African swine fever spreads near the German border: OIE
Reporting by Sybille de La Hamaide and in Paris and Michael Hogan in Hamburg; editing by David Evans, Reuters
January 9, 2020
PARIS (Reuters) - Poland recorded 55 outbreaks of African swine fever in wild boar near the German border last month, the world animal health body said on Thursday, in a sign the deadly virus is spreading near one of the European Union’s biggest pork exporters.
A report posted on the World Organization for Animal Health (OIE) website showed that the disease, which has devastated herds in the world’s top pork producer China, had now been found in a village less than 30 kilometres (18.6 miles) from Germany.
African swine fever is harmless to humans but highly deadly in boars and pigs. It originated in Africa before spreading to Europe and Asia and has already killed hundreds of million pigs, while reshaping global meat and feed markets.
Germany’s government said early December it was stepping up measures to prevent an outbreak of African swine fever after a case was discovered in Poland close to its border.
A majority of the outbreaks reported by the Polish farm ministry to the OIE were discovered...

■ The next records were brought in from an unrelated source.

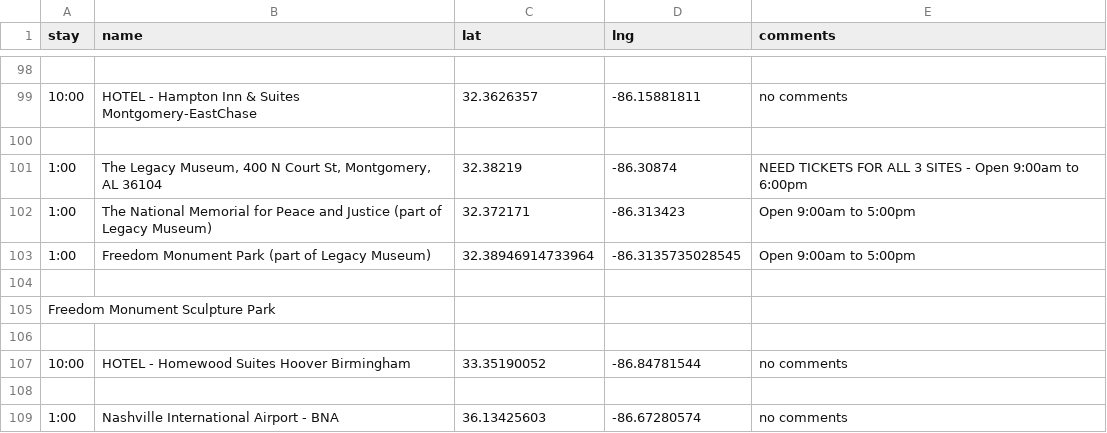
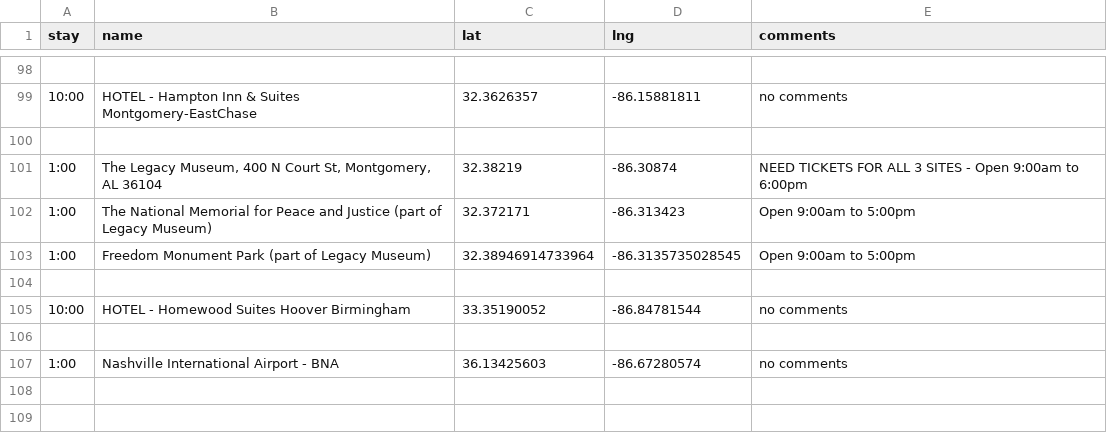
Before and after one commit to podollb/vacation, a CSV file: trip-destinations.csv, drawn as a sheet; only a part is shown, gaps mark what is left out.

```diff
--- a/trip-destinations.csv
+++ b/trip-destinations.csv
@@ -104,4 +104,2 @@
 
-Freedom Monument Sculpture Park
-
 "10:00","HOTEL - Homewood Suites Hoover Birmingham","33.35190052","-86.84781544","no comments"
```
Also changed, not shown: 2 other files.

... Authorities in German states bordering Poland have built fences...